- Continue for five or so minutes.
- When you are ready, take a few normal breaths and take some time to notice how you feel after this exercise. Notice your mood, energy levels, stress levels etc.
Even breathing can help to bring balance to your system. If you are feeling stressed or panicked, this is a great breathing technique to restore calm and peace.
Two to one breathing
Making the exhalation twice the length of the inhalation creates relaxation by extending the stimulation of the parasympathetic nervous system, which is responsible for our relaxation response. Once you feel comfortable with the even breath you can focus on learning two to one breathing.
- Set up as above making sure you are comfortable. The body is even and belly unrestricted.
- Settle the breath and then start focusing on developing even breathing as above. Establish how long each breath cycle is, for example if you breathe in and out for 3 that is a breath cycle of 6 counts.
- Next start to shorten the inhale and extend the exhale. Try to keep the same overall breath cycle. So in the example above you could inhale for a count of 2 and exhale for 4. If your breath cycle was 8 you could inhale for 3 and exhale for 5, with the possibly of extending the exhale to 6 if you feel comfortable.

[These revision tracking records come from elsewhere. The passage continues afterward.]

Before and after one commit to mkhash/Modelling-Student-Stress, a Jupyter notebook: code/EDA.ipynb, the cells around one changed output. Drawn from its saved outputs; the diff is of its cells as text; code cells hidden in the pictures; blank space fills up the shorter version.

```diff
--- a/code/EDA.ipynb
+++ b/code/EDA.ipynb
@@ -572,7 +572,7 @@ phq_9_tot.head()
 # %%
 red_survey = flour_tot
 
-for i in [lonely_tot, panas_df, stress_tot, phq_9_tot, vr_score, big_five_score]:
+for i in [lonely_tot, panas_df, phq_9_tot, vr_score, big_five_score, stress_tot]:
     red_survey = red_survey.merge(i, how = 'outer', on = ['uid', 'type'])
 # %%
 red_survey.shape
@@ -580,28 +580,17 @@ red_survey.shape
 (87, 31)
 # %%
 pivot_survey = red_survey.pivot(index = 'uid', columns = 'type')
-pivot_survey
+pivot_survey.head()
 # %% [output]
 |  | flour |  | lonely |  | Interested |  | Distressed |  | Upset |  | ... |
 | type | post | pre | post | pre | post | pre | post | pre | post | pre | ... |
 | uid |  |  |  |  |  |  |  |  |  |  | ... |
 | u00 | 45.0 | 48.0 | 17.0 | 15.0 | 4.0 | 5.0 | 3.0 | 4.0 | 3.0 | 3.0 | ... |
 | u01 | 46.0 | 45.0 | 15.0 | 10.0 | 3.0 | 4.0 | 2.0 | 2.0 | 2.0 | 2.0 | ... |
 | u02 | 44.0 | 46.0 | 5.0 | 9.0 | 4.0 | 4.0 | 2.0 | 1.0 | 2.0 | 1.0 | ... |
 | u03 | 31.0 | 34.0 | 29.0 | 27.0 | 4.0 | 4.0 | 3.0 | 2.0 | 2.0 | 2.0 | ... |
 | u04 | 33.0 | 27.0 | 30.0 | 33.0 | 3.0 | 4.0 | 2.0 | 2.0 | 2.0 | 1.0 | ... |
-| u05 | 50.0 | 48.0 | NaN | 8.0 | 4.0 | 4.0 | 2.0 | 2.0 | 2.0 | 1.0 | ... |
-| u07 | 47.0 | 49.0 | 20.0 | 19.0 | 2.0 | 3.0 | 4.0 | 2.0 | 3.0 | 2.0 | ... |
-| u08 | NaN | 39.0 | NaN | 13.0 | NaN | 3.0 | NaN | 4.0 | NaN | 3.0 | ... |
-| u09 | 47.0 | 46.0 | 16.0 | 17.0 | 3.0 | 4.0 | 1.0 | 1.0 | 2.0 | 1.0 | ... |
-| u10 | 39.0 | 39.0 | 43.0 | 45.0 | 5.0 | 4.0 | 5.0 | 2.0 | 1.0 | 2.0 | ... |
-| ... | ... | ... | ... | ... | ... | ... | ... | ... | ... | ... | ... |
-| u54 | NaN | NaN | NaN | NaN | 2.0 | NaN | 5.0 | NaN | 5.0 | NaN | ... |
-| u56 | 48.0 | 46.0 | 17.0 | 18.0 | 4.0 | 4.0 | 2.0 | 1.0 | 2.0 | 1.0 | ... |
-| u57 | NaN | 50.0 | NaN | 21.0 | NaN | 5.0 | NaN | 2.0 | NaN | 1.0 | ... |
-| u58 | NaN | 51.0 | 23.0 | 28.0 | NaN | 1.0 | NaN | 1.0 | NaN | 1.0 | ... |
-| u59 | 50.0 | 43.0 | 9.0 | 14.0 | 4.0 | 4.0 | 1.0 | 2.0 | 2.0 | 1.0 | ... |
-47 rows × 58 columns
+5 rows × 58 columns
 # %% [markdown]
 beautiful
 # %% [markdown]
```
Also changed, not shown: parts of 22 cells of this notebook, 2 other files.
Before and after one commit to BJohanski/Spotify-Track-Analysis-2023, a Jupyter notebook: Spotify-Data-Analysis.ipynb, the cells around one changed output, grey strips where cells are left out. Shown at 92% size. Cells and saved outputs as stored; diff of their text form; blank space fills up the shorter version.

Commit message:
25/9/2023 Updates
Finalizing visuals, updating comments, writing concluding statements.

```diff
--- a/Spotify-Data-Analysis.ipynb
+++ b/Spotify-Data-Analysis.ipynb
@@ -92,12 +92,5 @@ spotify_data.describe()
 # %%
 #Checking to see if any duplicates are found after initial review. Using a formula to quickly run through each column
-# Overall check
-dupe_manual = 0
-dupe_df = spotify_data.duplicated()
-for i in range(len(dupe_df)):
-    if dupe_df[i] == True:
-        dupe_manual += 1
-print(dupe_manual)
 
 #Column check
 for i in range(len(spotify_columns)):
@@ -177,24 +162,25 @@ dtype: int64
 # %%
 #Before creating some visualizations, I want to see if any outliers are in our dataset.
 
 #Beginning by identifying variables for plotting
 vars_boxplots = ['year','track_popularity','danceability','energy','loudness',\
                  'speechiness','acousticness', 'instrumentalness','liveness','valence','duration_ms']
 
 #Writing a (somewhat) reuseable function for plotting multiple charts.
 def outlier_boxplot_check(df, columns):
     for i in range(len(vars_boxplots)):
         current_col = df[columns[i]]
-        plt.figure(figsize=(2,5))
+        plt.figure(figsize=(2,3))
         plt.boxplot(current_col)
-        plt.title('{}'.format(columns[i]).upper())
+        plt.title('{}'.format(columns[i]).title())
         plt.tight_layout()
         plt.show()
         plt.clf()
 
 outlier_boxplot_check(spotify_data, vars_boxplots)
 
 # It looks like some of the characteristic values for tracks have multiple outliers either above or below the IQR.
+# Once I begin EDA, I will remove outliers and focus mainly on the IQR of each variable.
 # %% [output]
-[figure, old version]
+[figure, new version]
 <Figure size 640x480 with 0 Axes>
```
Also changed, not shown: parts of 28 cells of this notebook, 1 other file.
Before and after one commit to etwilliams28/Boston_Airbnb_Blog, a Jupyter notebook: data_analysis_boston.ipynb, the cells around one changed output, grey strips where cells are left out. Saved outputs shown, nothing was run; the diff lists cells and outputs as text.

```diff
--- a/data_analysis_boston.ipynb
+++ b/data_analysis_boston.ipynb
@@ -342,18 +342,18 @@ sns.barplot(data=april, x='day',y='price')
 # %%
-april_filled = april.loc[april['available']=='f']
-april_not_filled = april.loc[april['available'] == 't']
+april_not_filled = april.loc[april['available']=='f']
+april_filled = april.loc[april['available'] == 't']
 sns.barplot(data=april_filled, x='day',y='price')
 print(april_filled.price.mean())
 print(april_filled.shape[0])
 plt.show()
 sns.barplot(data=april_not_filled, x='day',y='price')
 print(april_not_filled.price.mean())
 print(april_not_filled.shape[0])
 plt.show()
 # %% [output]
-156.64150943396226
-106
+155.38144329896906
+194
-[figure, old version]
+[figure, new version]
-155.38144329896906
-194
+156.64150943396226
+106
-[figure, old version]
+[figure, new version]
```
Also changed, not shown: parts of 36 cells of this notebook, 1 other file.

- Practice this breathing technique for 5 or so minutes, you can gradually extend the time each time you practice.
- When you are finished, take some time to notice how you feel.
Please note, if you experience depression, your exhale is probably longer than your inhale (depressed emotions tends to mean a short inhale and a long, drawn-out exhale, plus a deep exhaustion). So, to bring balance back to your system, you are better to practice even breathing. Alternatively, to bring more energy to your body and emotions, change the focus of the two to one breathing, so the inhale is twice as long as the exhale, for a short period of time, then return to balanced breathing.
If you have enjoyed these techniques you might like to practice some more yogic breathing techniques which can also have a positive impact on anxiety and depression. Here is a link to some more yoga breathing techniques and information about their benefits. You might also like to try restorative yoga.
If you are interested in improving all aspects of your breathing in a holistic way, including through weightloss, breathwork and yoga why not consider booking onto one of our health and wellbeing retreats in Spain! If you are particularly interested in making long lasting changes in your life, then try our life makeover retreats.
About the author
- Tania is one of our programme team, who loves teaching yoga, mindfulness and other programme activities.